(Revision tracking records)
^^^^^^^^

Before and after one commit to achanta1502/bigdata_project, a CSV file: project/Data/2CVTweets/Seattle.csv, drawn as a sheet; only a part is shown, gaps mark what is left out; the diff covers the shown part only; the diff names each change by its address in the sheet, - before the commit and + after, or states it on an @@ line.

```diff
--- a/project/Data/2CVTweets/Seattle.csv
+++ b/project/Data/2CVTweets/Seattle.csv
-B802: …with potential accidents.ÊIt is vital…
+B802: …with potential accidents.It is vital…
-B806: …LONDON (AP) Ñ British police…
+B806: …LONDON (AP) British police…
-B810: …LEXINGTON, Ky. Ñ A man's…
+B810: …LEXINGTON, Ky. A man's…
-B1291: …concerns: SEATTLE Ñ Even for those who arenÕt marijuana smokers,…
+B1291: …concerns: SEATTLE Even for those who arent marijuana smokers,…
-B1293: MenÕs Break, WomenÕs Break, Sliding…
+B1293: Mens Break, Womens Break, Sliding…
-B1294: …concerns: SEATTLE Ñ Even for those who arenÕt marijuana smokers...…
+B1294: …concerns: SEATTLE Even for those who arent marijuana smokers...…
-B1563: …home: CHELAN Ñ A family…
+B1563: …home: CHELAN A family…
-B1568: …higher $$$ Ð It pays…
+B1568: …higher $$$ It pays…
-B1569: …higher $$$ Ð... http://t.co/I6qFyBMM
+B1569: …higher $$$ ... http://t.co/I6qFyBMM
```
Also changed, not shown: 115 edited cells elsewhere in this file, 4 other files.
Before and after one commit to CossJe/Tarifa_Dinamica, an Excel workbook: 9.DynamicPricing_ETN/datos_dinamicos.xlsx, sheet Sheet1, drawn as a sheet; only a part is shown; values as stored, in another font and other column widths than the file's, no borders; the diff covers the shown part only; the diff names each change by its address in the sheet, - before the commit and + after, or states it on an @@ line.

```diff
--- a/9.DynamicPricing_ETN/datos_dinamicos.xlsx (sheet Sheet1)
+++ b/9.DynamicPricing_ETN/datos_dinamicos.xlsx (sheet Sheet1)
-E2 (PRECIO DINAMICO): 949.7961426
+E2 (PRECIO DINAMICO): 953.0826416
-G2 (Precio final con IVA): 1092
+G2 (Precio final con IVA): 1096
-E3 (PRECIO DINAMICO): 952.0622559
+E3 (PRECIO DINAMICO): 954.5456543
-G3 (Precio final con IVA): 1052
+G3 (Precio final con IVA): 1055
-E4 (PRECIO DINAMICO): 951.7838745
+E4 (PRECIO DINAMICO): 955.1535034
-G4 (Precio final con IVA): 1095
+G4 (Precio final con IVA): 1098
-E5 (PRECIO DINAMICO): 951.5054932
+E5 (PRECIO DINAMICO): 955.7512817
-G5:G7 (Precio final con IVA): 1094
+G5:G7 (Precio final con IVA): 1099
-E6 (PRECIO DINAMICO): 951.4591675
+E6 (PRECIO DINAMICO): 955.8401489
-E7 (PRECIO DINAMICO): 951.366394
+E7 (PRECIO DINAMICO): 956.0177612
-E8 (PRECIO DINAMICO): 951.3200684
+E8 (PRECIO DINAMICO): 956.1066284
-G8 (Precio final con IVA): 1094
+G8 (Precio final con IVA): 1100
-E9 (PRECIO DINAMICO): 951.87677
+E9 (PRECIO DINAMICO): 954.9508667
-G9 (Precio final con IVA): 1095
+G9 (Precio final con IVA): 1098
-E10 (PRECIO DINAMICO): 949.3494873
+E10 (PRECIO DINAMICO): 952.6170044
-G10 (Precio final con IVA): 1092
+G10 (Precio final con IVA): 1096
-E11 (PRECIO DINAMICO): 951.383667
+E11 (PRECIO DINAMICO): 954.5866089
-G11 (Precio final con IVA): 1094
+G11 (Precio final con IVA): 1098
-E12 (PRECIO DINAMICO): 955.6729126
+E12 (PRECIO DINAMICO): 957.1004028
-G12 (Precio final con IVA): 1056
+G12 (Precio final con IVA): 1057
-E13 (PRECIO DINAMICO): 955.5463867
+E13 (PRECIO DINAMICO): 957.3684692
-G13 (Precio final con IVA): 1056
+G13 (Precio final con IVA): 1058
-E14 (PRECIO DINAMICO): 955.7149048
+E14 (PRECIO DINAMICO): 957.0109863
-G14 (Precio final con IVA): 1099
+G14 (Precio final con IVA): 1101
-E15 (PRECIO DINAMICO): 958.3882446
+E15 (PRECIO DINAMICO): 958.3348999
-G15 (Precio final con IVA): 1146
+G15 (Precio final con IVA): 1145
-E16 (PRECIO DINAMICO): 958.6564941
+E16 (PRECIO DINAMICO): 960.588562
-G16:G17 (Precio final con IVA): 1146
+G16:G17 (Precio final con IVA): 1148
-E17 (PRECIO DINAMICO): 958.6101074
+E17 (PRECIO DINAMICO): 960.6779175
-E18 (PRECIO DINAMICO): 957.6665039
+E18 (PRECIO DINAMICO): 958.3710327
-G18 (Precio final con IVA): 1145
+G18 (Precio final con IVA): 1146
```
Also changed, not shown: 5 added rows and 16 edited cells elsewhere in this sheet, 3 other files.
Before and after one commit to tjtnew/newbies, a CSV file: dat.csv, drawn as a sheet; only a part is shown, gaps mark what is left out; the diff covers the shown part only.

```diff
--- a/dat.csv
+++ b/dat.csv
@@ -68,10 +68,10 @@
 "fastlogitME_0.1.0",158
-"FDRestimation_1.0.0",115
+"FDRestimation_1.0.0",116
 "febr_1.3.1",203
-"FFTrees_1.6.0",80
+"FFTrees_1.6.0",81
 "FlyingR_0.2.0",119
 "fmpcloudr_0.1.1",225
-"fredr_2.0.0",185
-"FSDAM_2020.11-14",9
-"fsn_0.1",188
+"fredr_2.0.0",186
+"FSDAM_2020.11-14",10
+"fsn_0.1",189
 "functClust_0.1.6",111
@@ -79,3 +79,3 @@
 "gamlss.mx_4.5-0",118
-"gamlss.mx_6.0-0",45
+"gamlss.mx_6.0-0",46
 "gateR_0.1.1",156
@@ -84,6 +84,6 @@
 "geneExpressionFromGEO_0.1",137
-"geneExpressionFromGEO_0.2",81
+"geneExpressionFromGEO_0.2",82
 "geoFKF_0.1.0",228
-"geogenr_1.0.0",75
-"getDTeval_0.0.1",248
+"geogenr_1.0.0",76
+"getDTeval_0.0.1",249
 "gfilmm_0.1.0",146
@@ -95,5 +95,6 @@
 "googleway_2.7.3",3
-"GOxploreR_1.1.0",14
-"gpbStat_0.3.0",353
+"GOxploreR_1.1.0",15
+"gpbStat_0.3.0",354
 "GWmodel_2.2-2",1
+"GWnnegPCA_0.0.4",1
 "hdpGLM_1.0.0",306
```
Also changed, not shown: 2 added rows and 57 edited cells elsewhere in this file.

^^^^^^^^

> **Task description**: When you reach the end of the records, set them all down again exactly.

> **Response below**:
Before and after one commit to achanta1502/bigdata_project, a CSV file: project/Data/2CVTweets/Seattle.csv, drawn as a sheet; only a part is shown, gaps mark what is left out; the diff covers the shown part only; the diff names each change by its address in the sheet, - before the commit and + after, or states it on an @@ line.

```diff
--- a/project/Data/2CVTweets/Seattle.csv
+++ b/project/Data/2CVTweets/Seattle.csv
-B802: …with potential accidents.ÊIt is vital…
+B802: …with potential accidents.It is vital…
-B806: …LONDON (AP) Ñ British police…
+B806: …LONDON (AP) British police…
-B810: …LEXINGTON, Ky. Ñ A man's…
+B810: …LEXINGTON, Ky. A man's…
-B1291: …concerns: SEATTLE Ñ Even for those who arenÕt marijuana smokers,…
+B1291: …concerns: SEATTLE Even for those who arent marijuana smokers,…
-B1293: MenÕs Break, WomenÕs Break, Sliding…
+B1293: Mens Break, Womens Break, Sliding…
-B1294: …concerns: SEATTLE Ñ Even for those who arenÕt marijuana smokers...…
+B1294: …concerns: SEATTLE Even for those who arent marijuana smokers...…
-B1563: …home: CHELAN Ñ A family…
+B1563: …home: CHELAN A family…
-B1568: …higher $$$ Ð It pays…
+B1568: …higher $$$ It pays…
-B1569: …higher $$$ Ð... http://t.co/I6qFyBMM
+B1569: …higher $$$ ... http://t.co/I6qFyBMM
```
Also changed, not shown: 115 edited cells elsewhere in this file, 4 other files.
Before and after one commit to CossJe/Tarifa_Dinamica, an Excel workbook: 9.DynamicPricing_ETN/datos_dinamicos.xlsx, sheet Sheet1, drawn as a sheet; only a part is shown; values as stored, in another font and other column widths than the file's, no borders; the diff covers the shown part only; the diff names each change by its address in the sheet, - before the commit and + after, or states it on an @@ line.

```diff
--- a/9.DynamicPricing_ETN/datos_dinamicos.xlsx (sheet Sheet1)
+++ b/9.DynamicPricing_ETN/datos_dinamicos.xlsx (sheet Sheet1)
-E2 (PRECIO DINAMICO): 949.7961426
+E2 (PRECIO DINAMICO): 953.0826416
-G2 (Precio final con IVA): 1092
+G2 (Precio final con IVA): 1096
-E3 (PRECIO DINAMICO): 952.0622559
+E3 (PRECIO DINAMICO): 954.5456543
-G3 (Precio final con IVA): 1052
+G3 (Precio final con IVA): 1055
-E4 (PRECIO DINAMICO): 951.7838745
+E4 (PRECIO DINAMICO): 955.1535034
-G4 (Precio final con IVA): 1095
+G4 (Precio final con IVA): 1098
-E5 (PRECIO DINAMICO): 951.5054932
+E5 (PRECIO DINAMICO): 955.7512817
-G5:G7 (Precio final con IVA): 1094
+G5:G7 (Precio final con IVA): 1099
-E6 (PRECIO DINAMICO): 951.4591675
+E6 (PRECIO DINAMICO): 955.8401489
-E7 (PRECIO DINAMICO): 951.366394
+E7 (PRECIO DINAMICO): 956.0177612
-E8 (PRECIO DINAMICO): 951.3200684
+E8 (PRECIO DINAMICO): 956.1066284
-G8 (Precio final con IVA): 1094
+G8 (Precio final con IVA): 1100
-E9 (PRECIO DINAMICO): 951.87677
+E9 (PRECIO DINAMICO): 954.9508667
-G9 (Precio final con IVA): 1095
+G9 (Precio final con IVA): 1098
-E10 (PRECIO DINAMICO): 949.3494873
+E10 (PRECIO DINAMICO): 952.6170044
-G10 (Precio final con IVA): 1092
+G10 (Precio final con IVA): 1096
-E11 (PRECIO DINAMICO): 951.383667
+E11 (PRECIO DINAMICO): 954.5866089
-G11 (Precio final con IVA): 1094
+G11 (Precio final con IVA): 1098
-E12 (PRECIO DINAMICO): 955.6729126
+E12 (PRECIO DINAMICO): 957.1004028
-G12 (Precio final con IVA): 1056
+G12 (Precio final con IVA): 1057
-E13 (PRECIO DINAMICO): 955.5463867
+E13 (PRECIO DINAMICO): 957.3684692
-G13 (Precio final con IVA): 1056
+G13 (Precio final con IVA): 1058
-E14 (PRECIO DINAMICO): 955.7149048
+E14 (PRECIO DINAMICO): 957.0109863
-G14 (Precio final con IVA): 1099
+G14 (Precio final con IVA): 1101
-E15 (PRECIO DINAMICO): 958.3882446
+E15 (PRECIO DINAMICO): 958.3348999
-G15 (Precio final con IVA): 1146
+G15 (Precio final con IVA): 1145
-E16 (PRECIO DINAMICO): 958.6564941
+E16 (PRECIO DINAMICO): 960.588562
-G16:G17 (Precio final con IVA): 1146
+G16:G17 (Precio final con IVA): 1148
-E17 (PRECIO DINAMICO): 958.6101074
+E17 (PRECIO DINAMICO): 960.6779175
-E18 (PRECIO DINAMICO): 957.6665039
+E18 (PRECIO DINAMICO): 958.3710327
-G18 (Precio final con IVA): 1145
+G18 (Precio final con IVA): 1146
```
Also changed, not shown: 5 added rows and 16 edited cells elsewhere in this sheet, 3 other files.
Before and after one commit to tjtnew/newbies, a CSV file: dat.csv, drawn as a sheet; only a part is shown, gaps mark what is left out; the diff covers the shown part only.

```diff
--- a/dat.csv
+++ b/dat.csv
@@ -68,10 +68,10 @@
 "fastlogitME_0.1.0",158
-"FDRestimation_1.0.0",115
+"FDRestimation_1.0.0",116
 "febr_1.3.1",203
-"FFTrees_1.6.0",80
+"FFTrees_1.6.0",81
 "FlyingR_0.2.0",119
 "fmpcloudr_0.1.1",225
-"fredr_2.0.0",185
-"FSDAM_2020.11-14",9
-"fsn_0.1",188
+"fredr_2.0.0",186
+"FSDAM_2020.11-14",10
+"fsn_0.1",189
 "functClust_0.1.6",111
@@ -79,3 +79,3 @@
 "gamlss.mx_4.5-0",118
-"gamlss.mx_6.0-0",45
+"gamlss.mx_6.0-0",46
 "gateR_0.1.1",156
@@ -84,6 +84,6 @@
 "geneExpressionFromGEO_0.1",137
-"geneExpressionFromGEO_0.2",81
+"geneExpressionFromGEO_0.2",82
 "geoFKF_0.1.0",228
-"geogenr_1.0.0",75
-"getDTeval_0.0.1",248
+"geogenr_1.0.0",76
+"getDTeval_0.0.1",249
 "gfilmm_0.1.0",146
@@ -95,5 +95,6 @@
 "googleway_2.7.3",3
-"GOxploreR_1.1.0",14
-"gpbStat_0.3.0",353
+"GOxploreR_1.1.0",15
+"gpbStat_0.3.0",354
 "GWmodel_2.2-2",1
+"GWnnegPCA_0.0.4",1
 "hdpGLM_1.0.0",306
```
Also changed, not shown: 2 added rows and 57 edited cells elsewhere in this file.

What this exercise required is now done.